● **To do**:
Give back every line of the data exactly. Pictures are not part of the copy.

● ● ● ● ● ● ●

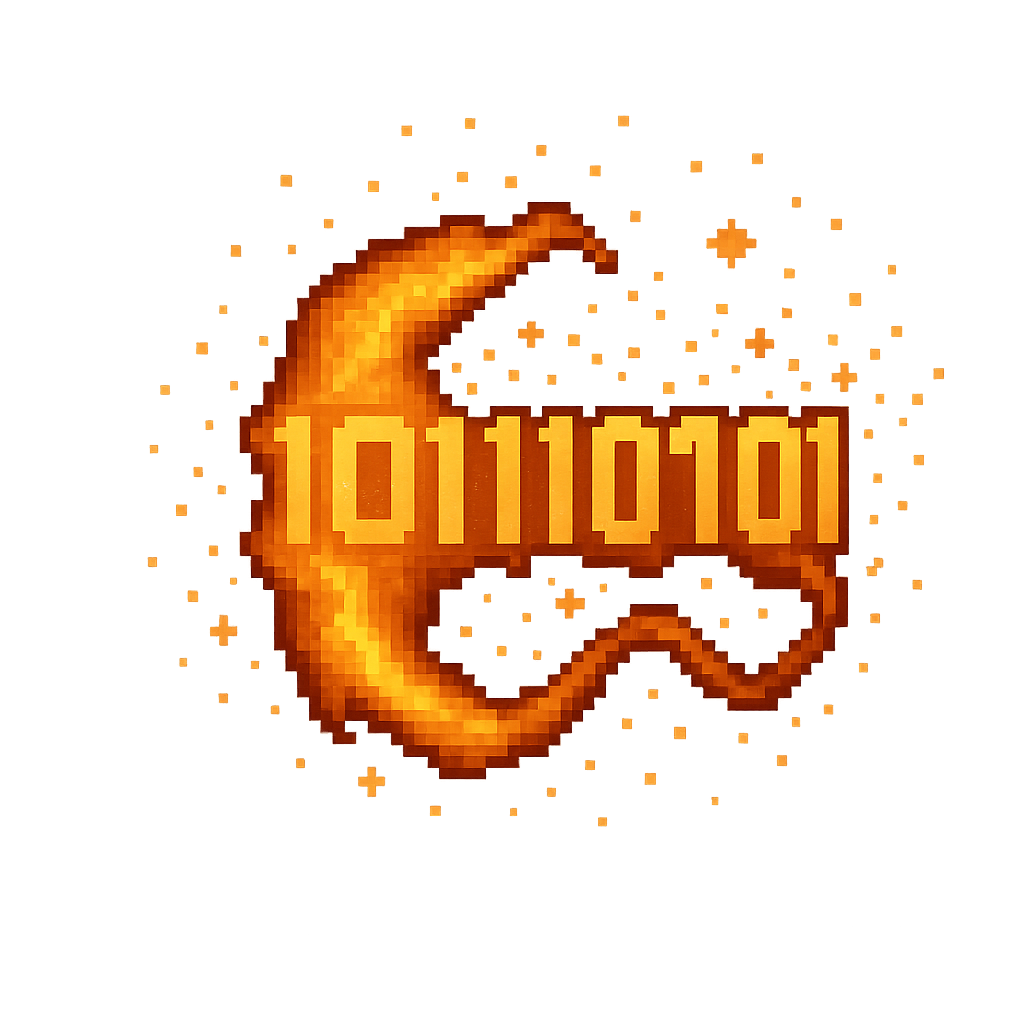
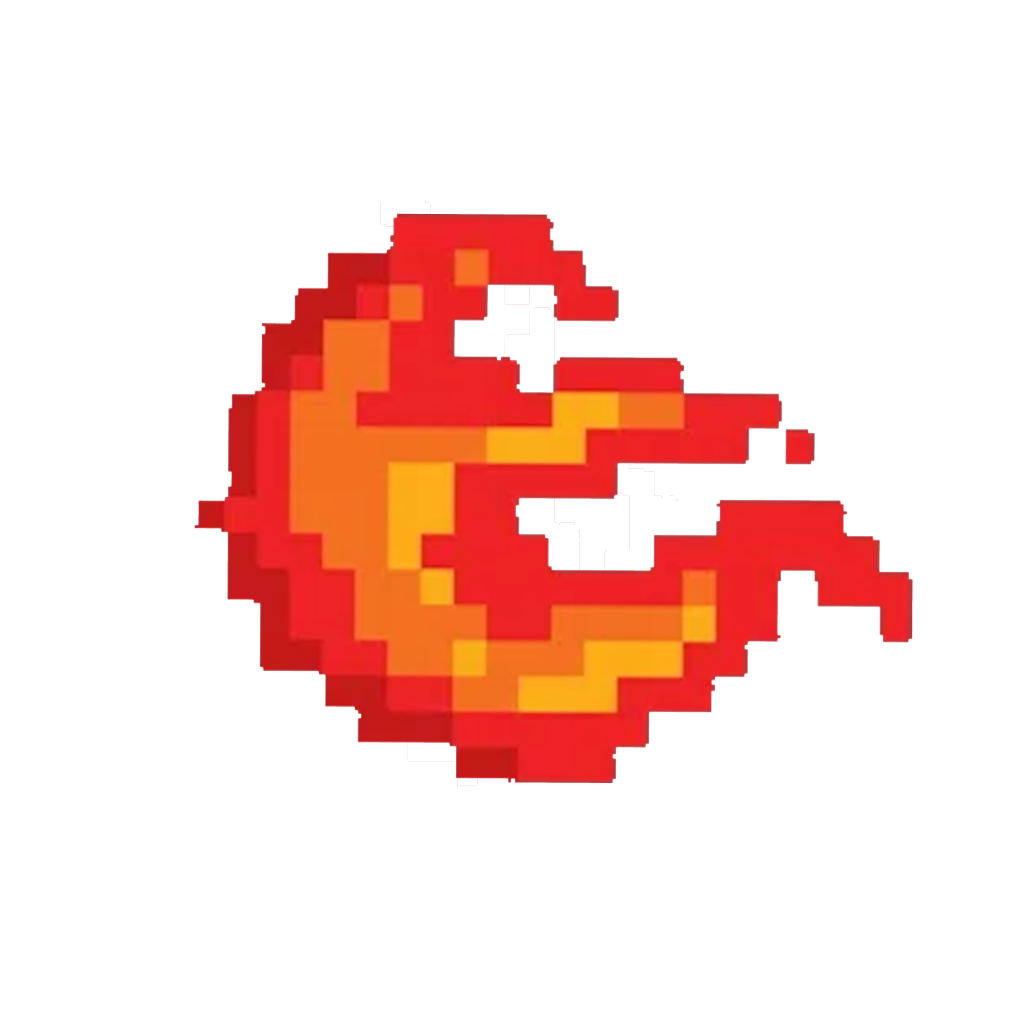
Animação do poder do Boss (Cidão)

diff --git a/jogo-vue-base/src/components/GameTemplate.vue b/jogo-vue-base/src/components/GameTemplate.vue
@@ -61,15 +61,20 @@
           @update:x="playerX = $event" @update:y="jumpY = $event" @update:direcao="direcao = $event"
           @update:estado="onPlayerEstado($event)" />
 
-        <!-- Poder (vindo do Boss) -->
-        <img v-if="poderVisivel" ref="poder" :src="poderSprite" alt="Poder" class="poder"
-          :style="{ right: poderX + 'px' }" />
+        <AnimatedPoder
+         v-for="(poder, index) in poderes"
+        :key="index"
+        :x="poder.x"
+       :y="poder.y"
+        :frames="poder.frames"
+        :frame-delay="100"
+        :style="{ left: poder.x + 'px', bottom: (poder.y || 160) + 'px' }"
+
+/>
 
 
-        <!-- Renderiza todos os poderes ativos do boss -->
-        <img v-for="(poder, idx) in poderes" :key="idx" :src="poder.sprite" class="poder"
-          :style="{ left: (poder.x || 0) + 'px', bottom: (typeof poder.y === 'number' ? poder.y : 0) + 'px' }" />
 
+       
         <!-- Tiro de Laser do Player -->
         <img v-if="tiroVisivel" src="/impacto_laser_pixelado.png" alt="Tiro de Laser" class="tiro"
           :style="{ left: tiroX + 'px', bottom: tiroY + 'px' }" />
@@ -127,6 +132,8 @@ import Player from "./Player.vue";
 // Importamos as fases de Boss
 import BossFase1 from "./Boss1.vue";
 import BossFase2 from "./Boss2.vue";
+import AnimatedPoder from "./AnimatedPoder.vue";
+
 
 const props = defineProps({
   exibirMenu: { type: Boolean, default: false }, // ← ADICIONADO
@@ -297,18 +304,18 @@ function iniciarJogo() {
 }
 
 // ──────────────────────────────────────────────────────────────
-// Quando o BossFaseX emitir “fire-power” com { sprite, speed }
+// Quando o BossFaseX emitir “fire-power” com { frames, speed }
 // chamamos esta função para animar o “poder” no canvas
 // ──────────────────────────────────────────────────────────────
 
-function startBossPower({ sprite, speed, x, y }) {
+function startBossPower({ frames, speed, x, y }) {
   const poderX = (x ?? window.innerWidth - 200) - 80; // margem extra para segurança
   const poderY = typeof y === "number" ? y : 300;
 
   console.log("🔥 Poder ajustado:", poderX, poderY);
 
   poderes.value.push({
-    sprite,
+    frames,
     x: poderX,
     y: poderY,
     speed

diff --git a/jogo-vue-base/src/components/AnimatedPoder.vue b/jogo-vue-base/src/components/AnimatedPoder.vue
@@ -1,0 +1,38 @@
+<template>
+  <img
+    :src="currentFrame"
+    :style="{ left: x + 'px', bottom: y + 'px' }"
+    class="poder"
+  />
+</template>
+
+<script setup>
+import { ref, computed, onMounted, onBeforeUnmount } from "vue";
+
+const props = defineProps({
+  x: Number,
+  y: Number,
+  frames: Array,
+  frameDelay: { type: Number, default: 100 },
+});
+
+const currentIndex = ref(0);
+
+const currentFrame = computed(() => {
+  return props.frames?.[currentIndex.value] || "";
+});
+
+let interval = null;
+
+onMounted(() => {
+  interval = setInterval(() => {
+    currentIndex.value = (currentIndex.value + 1) % props.frames.length;
+  }, props.frameDelay);
+});
+
+onBeforeUnmount(() => {
+  clearInterval(interval);
+});
+</script>
+
+

diff --git a/jogo-vue-base/src/components/Boss1.vue b/jogo-vue-base/src/components/Boss1.vue
@@ -50,10 +50,15 @@ function startFiring() {
     // Emite o evento de disparo com os parâmetros corretos
 
     emit("fire-power", {
-      sprite: "/fase1/poder-binario.png",
-      speed: 7,
-      x: posX,
-      y: posY,
+      frames: [
+    "/fase1/poder-binario.png",
+    "/fase1/poder-binario2.png",
+    "/fase1/poder-binario3.png",
+    "/fase1/poder-binario4.png",
+  ],
+  speed: 7,
+  x: posX,
+  y: posY
     });
   }, 2000);
 }

diff --git a/README.md b/README.md
@@ -39,7 +39,7 @@ O projeto foi desenvolvido utilizando as seguintes tecnologias:
 - **Pedro H. G. Cavalini** – Design dos cenários e construção das fases  
 - **Rafael R. O. Santos** – Programação da movimentação e mecânica dos obstáculos  
 - **Vitor H. Assis da Silva** – Organização do projeto, estrutura geral e documentação
-- **Kauan Marcolino Garcia** - 
+- **Kauan Marcolino Garcia** – Desenvolvimento geral, prompts e lógica do jogo
 
 ---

● ● ● ● ● ● ●

● **Response area**:
Animação do poder do Boss (Cidão)

diff --git a/jogo-vue-base/src/components/GameTemplate.vue b/jogo-vue-base/src/components/GameTemplate.vue
@@ -61,15 +61,20 @@
           @update:x="playerX = $event" @update:y="jumpY = $event" @update:direcao="direcao = $event"
           @update:estado="onPlayerEstado($event)" />
 
-        <!-- Poder (vindo do Boss) -->
-        <img v-if="poderVisivel" ref="poder" :src="poderSprite" alt="Poder" class="poder"
-          :style="{ right: poderX + 'px' }" />
+        <AnimatedPoder
+         v-for="(poder, index) in poderes"
+        :key="index"
+        :x="poder.x"
+       :y="poder.y"
+        :frames="poder.frames"
+        :frame-delay="100"
+        :style="{ left: poder.x + 'px', bottom: (poder.y || 160) + 'px' }"
+
+/>
 
 
-        <!-- Renderiza todos os poderes ativos do boss -->
-        <img v-for="(poder, idx) in poderes" :key="idx" :src="poder.sprite" class="poder"
-          :style="{ left: (poder.x || 0) + 'px', bottom: (typeof poder.y === 'number' ? poder.y : 0) + 'px' }" />
 
+       
         <!-- Tiro de Laser do Player -->
         <img v-if="tiroVisivel" src="/impacto_laser_pixelado.png" alt="Tiro de Laser" class="tiro"
           :style="{ left: tiroX + 'px', bottom: tiroY + 'px' }" />
@@ -127,6 +132,8 @@ import Player from "./Player.vue";
 // Importamos as fases de Boss
 import BossFase1 from "./Boss1.vue";
 import BossFase2 from "./Boss2.vue";
+import AnimatedPoder from "./AnimatedPoder.vue";
+
 
 const props = defineProps({
   exibirMenu: { type: Boolean, default: false }, // ← ADICIONADO
@@ -297,18 +304,18 @@ function iniciarJogo() {
 }
 
 // ──────────────────────────────────────────────────────────────
-// Quando o BossFaseX emitir “fire-power” com { sprite, speed }
+// Quando o BossFaseX emitir “fire-power” com { frames, speed }
 // chamamos esta função para animar o “poder” no canvas
 // ──────────────────────────────────────────────────────────────
 
-function startBossPower({ sprite, speed, x, y }) {
+function startBossPower({ frames, speed, x, y }) {
   const poderX = (x ?? window.innerWidth - 200) - 80; // margem extra para segurança
   const poderY = typeof y === "number" ? y : 300;
 
   console.log("🔥 Poder ajustado:", poderX, poderY);
 
   poderes.value.push({
-    sprite,
+    frames,
     x: poderX,
     y: poderY,
     speed

diff --git a/jogo-vue-base/src/components/AnimatedPoder.vue b/jogo-vue-base/src/components/AnimatedPoder.vue
@@ -1,0 +1,38 @@
+<template>
+  <img
+    :src="currentFrame"
+    :style="{ left: x + 'px', bottom: y + 'px' }"
+    class="poder"
+  />
+</template>
+
+<script setup>
+import { ref, computed, onMounted, onBeforeUnmount } from "vue";
+
+const props = defineProps({
+  x: Number,
+  y: Number,
+  frames: Array,
+  frameDelay: { type: Number, default: 100 },
+});
+
+const currentIndex = ref(0);
+
+const currentFrame = computed(() => {
+  return props.frames?.[currentIndex.value] || "";
+});
+
+let interval = null;
+
+onMounted(() => {
+  interval = setInterval(() => {
+    currentIndex.value = (currentIndex.value + 1) % props.frames.length;
+  }, props.frameDelay);
+});
+
+onBeforeUnmount(() => {
+  clearInterval(interval);
+});
+</script>
+
+

diff --git a/jogo-vue-base/src/components/Boss1.vue b/jogo-vue-base/src/components/Boss1.vue
@@ -50,10 +50,15 @@ function startFiring() {
     // Emite o evento de disparo com os parâmetros corretos
 
     emit("fire-power", {
-      sprite: "/fase1/poder-binario.png",
-      speed: 7,
-      x: posX,
-      y: posY,
+      frames: [
+    "/fase1/poder-binario.png",
+    "/fase1/poder-binario2.png",
+    "/fase1/poder-binario3.png",
+    "/fase1/poder-binario4.png",
+  ],
+  speed: 7,
+  x: posX,
+  y: posY
     });
   }, 2000);
 }

diff --git a/README.md b/README.md
@@ -39,7 +39,7 @@ O projeto foi desenvolvido utilizando as seguintes tecnologias:
 - **Pedro H. G. Cavalini** – Design dos cenários e construção das fases  
 - **Rafael R. O. Santos** – Programação da movimentação e mecânica dos obstáculos  
 - **Vitor H. Assis da Silva** – Organização do projeto, estrutura geral e documentação
-- **Kauan Marcolino Garcia** - 
+- **Kauan Marcolino Garcia** – Desenvolvimento geral, prompts e lógica do jogo
 
 ---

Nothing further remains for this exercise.